Work to complete: From the records that follow, give the number of lines that include the word "static", with no further words.

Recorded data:
****************

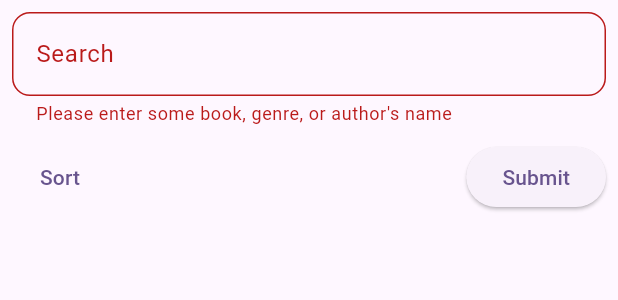
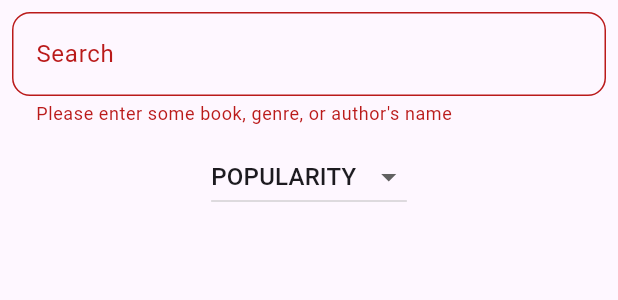
Before and after one commit to Drago78624/bookstore, a Flutter app: the Shop widget shown alone on an empty page, opened directly, on a phone screen of 412 x 824 dp. Shown: the top 300 px of the screen. Run offline on Flutter 3.47's test engine with Material 3 defaults, Android fonts, the phone set to English and light mode, and no system bars; our stand-ins replace carousel_slider, cloud_firestore, firebase_auth, firebase_core, flutter_rating_bar, google_sign_in and 2 more; missing offline and left inert: filter_list, string_capitalize; accounts and stored records are empty; network calls fail.

Commit message:
author and categories search bug fixed

```diff
--- a/lib/screens/shop.dart
+++ b/lib/screens/shop.dart
@@ -13,6 +13,8 @@ final _formKey = GlobalKey<FormState>();
 
 final db = FirebaseFirestore.instance;
 
+enum SortFilter { price, popularity, releaseDate }
+
 class Shop extends StatefulWidget {
   const Shop({super.key});
 
@@ -22,40 +24,25 @@ class Shop extends StatefulWidget {
 
 class _ShopState extends State<Shop> {
   List allBooks = [];
+  final TextEditingController searchController = TextEditingController();
   List filteredBooks = [];
-  final TextEditingController searchController = TextEditingController();
+  SortFilter sortFilter = SortFilter.popularity;
+  bool loading = false;
 
   final collection = db.collection("books");
 
   getAllBooks() async {
+    loading = true;
     var data = await collection.get();
-    // .then(
-    //   (querySnapshot) {
-    //     for (var docSnapshot in querySnapshot.docs) {
-    //       final data = docSnapshot.data();
-    //       allBooks.add(
-    //         BookCardModel(
-    //           id: docSnapshot.id,
-    //           title: data["title"],
-    //           coverImageUrl: data["thumbnailUrl"] ??
-    //               "https://static.vecteezy.com/system/resources/thumbnails/002/219/582/small_2x/illustration-of-book-icon-free-vector.jpg",
-    //           price: data["price"],
-    //         ),
-    //       );
-    //     }
-    //   },
-    //   onError: (e) => print("Error completing: $e"),
-    // );
     setState(() {
       allBooks = data.docs;
     });
-
+    loading = false;
     searchResultBooks();
   }
 
   @override
   void initState() {
-    getAllBooks();
     searchController.addListener(onUserSearch);
     super.initState();
   }
@@ -69,25 +56,17 @@ class _ShopState extends State<Shop> {
     if (_formKey.currentState!.validate()) {
       for (var book in allBooks) {
         String title = book["title"].toString().toLowerCase();
-        List categories = book["categories"];
-        List authors = book["authors"];
+        List authors =
+            book["authors"].map((author) => author.toLowerCase()).toList();
+        List categories = book["categories"]
+            .map((category) => category.toLowerCase())
+            .toList();
+        String userInput = searchController.text.toLowerCase();
 
-        if (title.contains(searchController.text.toLowerCase())) {
+        if (title.contains(userInput) ||
+            authors.any((author) => author.contains(userInput)) ||
+            categories.any((category) => category.contains(userInput))) {
           results.add(book);
-        }
-        for (var category in categories) {
-          if (category
-              .toLowerCase()
-              .contains(searchController.text.toLowerCase())) {
-            results.add(book);
-          }
-        }
-        for (var author in authors) {
-          if (author
-              .toLowerCase()
-              .contains(searchController.text.toLowerCase())) {
-            results.add(book);
-          }
         }
       }
     } else {
@@ -131,22 +110,40 @@ class _ShopState extends State<Shop> {
                   hint: "Book, Author, Genre ",
                   // onChanged: (value) => searchDocuments(value),
                 ),
-                SizedBox(
+                const SizedBox(
                   height: 10,
                 ),
-                Row(
-                  children: [
-                    TextButton(onPressed: () {}, child: Text("Sort")),
-                    Spacer(),
-                    ElevatedButton(onPressed: () {}, child: Text("Submit"))
-                  ],
+                DropdownButton(
+                  value: sortFilter,
+                  items: SortFilter.values
+                      .map(
+                        (category) => DropdownMenuItem(
+                          value: category,
+                          child: Text(
+                            category.name.toUpperCase(),
+                          ),
+                        ),
+                      )
+                      .toList(),
+                  onChanged: (value) {
+                    if (value == null) {
+                      return;
+                    }
+                    setState(() {
+                      sortFilter = value;
+                    });
+                  },
                 ),
               ],
             ),
           ),
         ),
         Expanded(
-          child: Padding(
+          child: loading
+              ? const Center(
+                  child: CircularProgressIndicator(),
+                )
+              : Padding(
                   padding: const EdgeInsets.all(8.0),
                   child: GridView.count(
                     crossAxisCount: 2,
@@ -163,8 +160,8 @@ class _ShopState extends State<Shop> {
                                   ));
                             },
                             child: BookCard(
-                        title: book["title"]
-                            .replaceRange(11, book["title"].length, '...'),
+                              title: book["title"].replaceRange(
+                                  11, book["title"].length, '...'),
                               coverImageUrl: book["thumbnailUrl"] ??
                                   "https://static.vecteezy.com/system/resources/thumbnails/002/219/582/small_2x/illustration-of-book-icon-free-vector.jpg",
                               price: book["price"],
```
Lines whose indentation alone changed are shown as unchanged.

****************

Completed task: 2